David Bourget (Western Ontario)
David Chalmers (ANU, NYU)
Rafael De Clercq
Jack Alan Reynolds
Learn more about PhilPapers
Journal of Mind and Behavior 18 (4):391-423 (1997)
This essay is written at the crossroads of intuitive holism, as typified in Eastern thought, and the discursive reflectiveness more characteristic of the West. The point of departure is the age-old human need to overcome fragmentation and realize wholeness. Three basic tasks are set forth: to provide some new insight into the underlying obstacle to wholeness, to show what would be necessary for surmounting this blockage, and to take a concrete step in that direction. At the outset, the question of paradox is addressed, examined in relation to Zen meditation, the problem of language, and the thinking of Heidegger. Wholeness is to be realized through paradox, and it is shown that a complete realization requires that paradox be embodied. Drawing from the fields of visual geometry and qualitative mathematics, three concrete models of paradox are offered: the Necker cube, the Moebius surface, and the Klein bottle. In attempting to model wholeness, an important limitation is recognized: a model is a symbolic representation that maintains the division between the reality represented and the act of symbolizing that reality. It is demonstrated that while the first two models are subject to this limitation, the Klein bottle, possessing higher dimensionality, can express wholeness more completely, provided that it is approached in a radically nonclassical way. The final question of this essay concerns its own capability as an essay. It is asked whether the present text is restricted to affording a mere abstract reflection on wholeness, or whether wholeness can tangibly be delivered
|Keywords||No keywords specified (fix it)|
|Categories||categorize this paper)|
|Through your library||Configure|
References found in this work BETA
No references found.

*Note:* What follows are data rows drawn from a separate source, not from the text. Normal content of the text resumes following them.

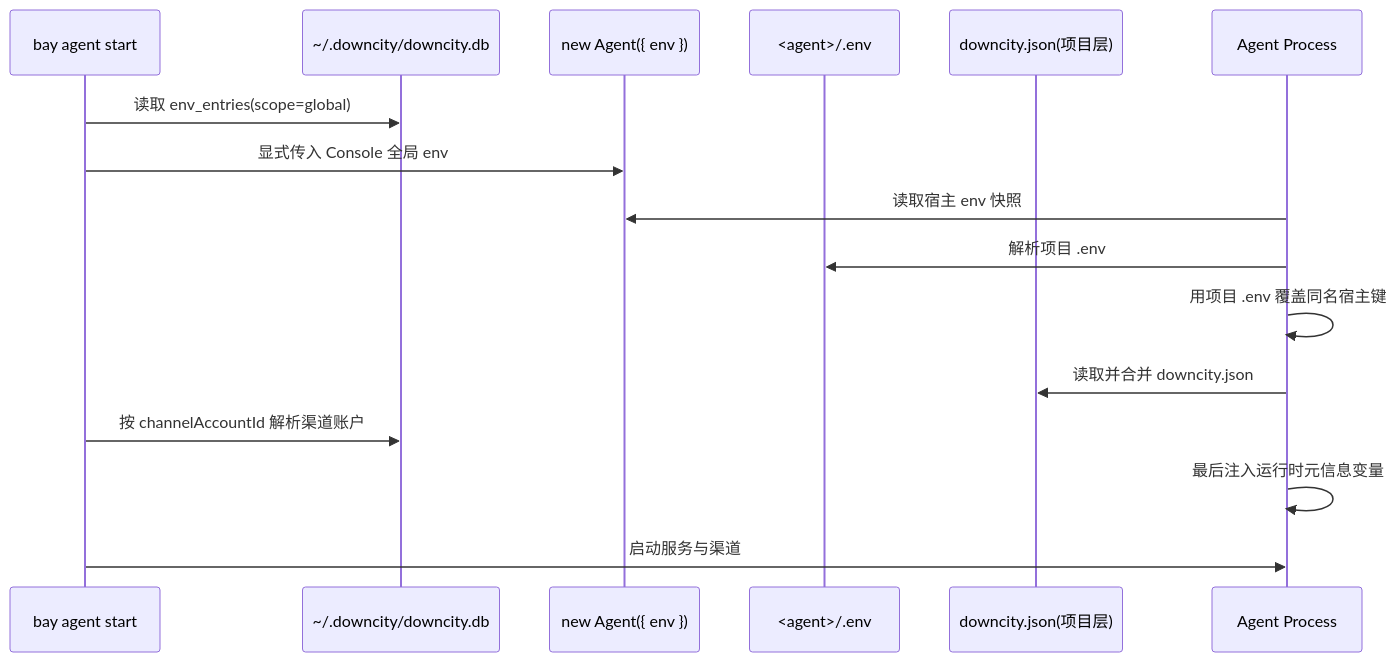
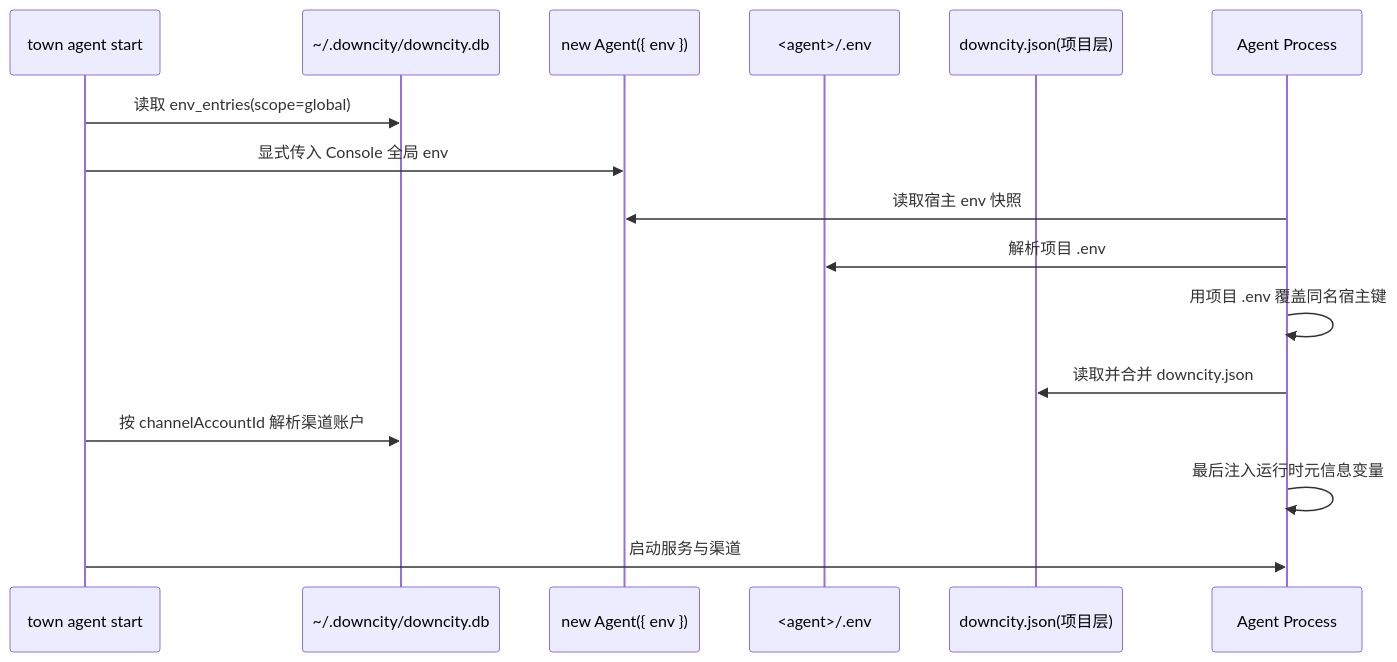
Before and after one commit to wangenius/downcity: the first of 2 diagrams in homepage/content/docs/zh/configuration/environment-variables.mdx, drawn with Mermaid. The commit also changed other lines of this file and 1247 other files, not shown here.

````diff
--- a/homepage/content/docs/zh/configuration/environment-variables.mdx
+++ b/homepage/content/docs/zh/configuration/environment-variables.mdx
@@ -37,19 +37,19 @@
 ```mermaid
 sequenceDiagram
-  participant CLI as bay agent start
+  participant CLI as town agent start
   participant DB as ~/.downcity/downcity.db
   participant HOST as new Agent({ env })
   participant ENV as <agent>/.env
   participant JSON as downcity.json(项目层)
   participant RT as Agent Process
 
   CLI->>DB: 读取 env_entries(scope=global)
   CLI->>HOST: 显式传入 Console 全局 env
   RT->>HOST: 读取宿主 env 快照
   RT->>ENV: 解析项目 .env
   RT->>RT: 用项目 .env 覆盖同名宿主键
   RT->>JSON: 读取并合并 downcity.json
   CLI->>DB: 按 channelAccountId 解析渠道账户
   RT->>RT: 最后注入运行时元信息变量
   CLI->>RT: 启动服务与渠道
 ```
````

Citations of this work BETA
No citations found.
Similar books and articles
David S. Steingard (2005). The Spiritually Whole-System Classroom: A Transformational Application of Spirituality. World Futures 61 (3):228 – 246.
Hans Mol (1978). Wholeness and Breakdown: A Model for the Interpretation of Nature and Society. Dr. S. Radhakrishnan Institute for Advanced Study in Philosophy, University of Madras.
Dieter Gernert (2004). Incomplete Knowledge and the Chances of a Constructive Mastering. World Futures 60 (8):547 – 565.
David Bohm (1985). Fragmentation and Wholeness in Religion and in Science. Zygon 20 (2):125-133.
Jenny Slatman (2012). Phenomenology of Bodily Integrity in Disfiguring Breast Cancer. Hypatia 27 (2):281-300.
Steven M. Rosen (1982). David Bohm's 'Wholeness and the Implicate Order': An Interpretive Essay. Man-Environment Systems 12 (1):9-18.
Douglas Sloan (2008/1983). Insight-Imagination: The Emancipation of Thought and the Modern World. Barfield Press.
Steven M. Rosen (1994). Science, Paradox, and the Moebius Principle: The Evolution of a "Transcultural" Approach to Wholeness. State University of New York Press; Series in Science, Technology, and Society.
Anne C. Klein (2002). On Love and Work: A Vow of Wholeness in Writing. Hypatia 17 (2):133-144.
Added to index2009-07-12
Total downloads42 ( #33,914 of 1,089,157 )
Recent downloads (6 months)1 ( #69,735 of 1,089,157 )
How can I increase my downloads?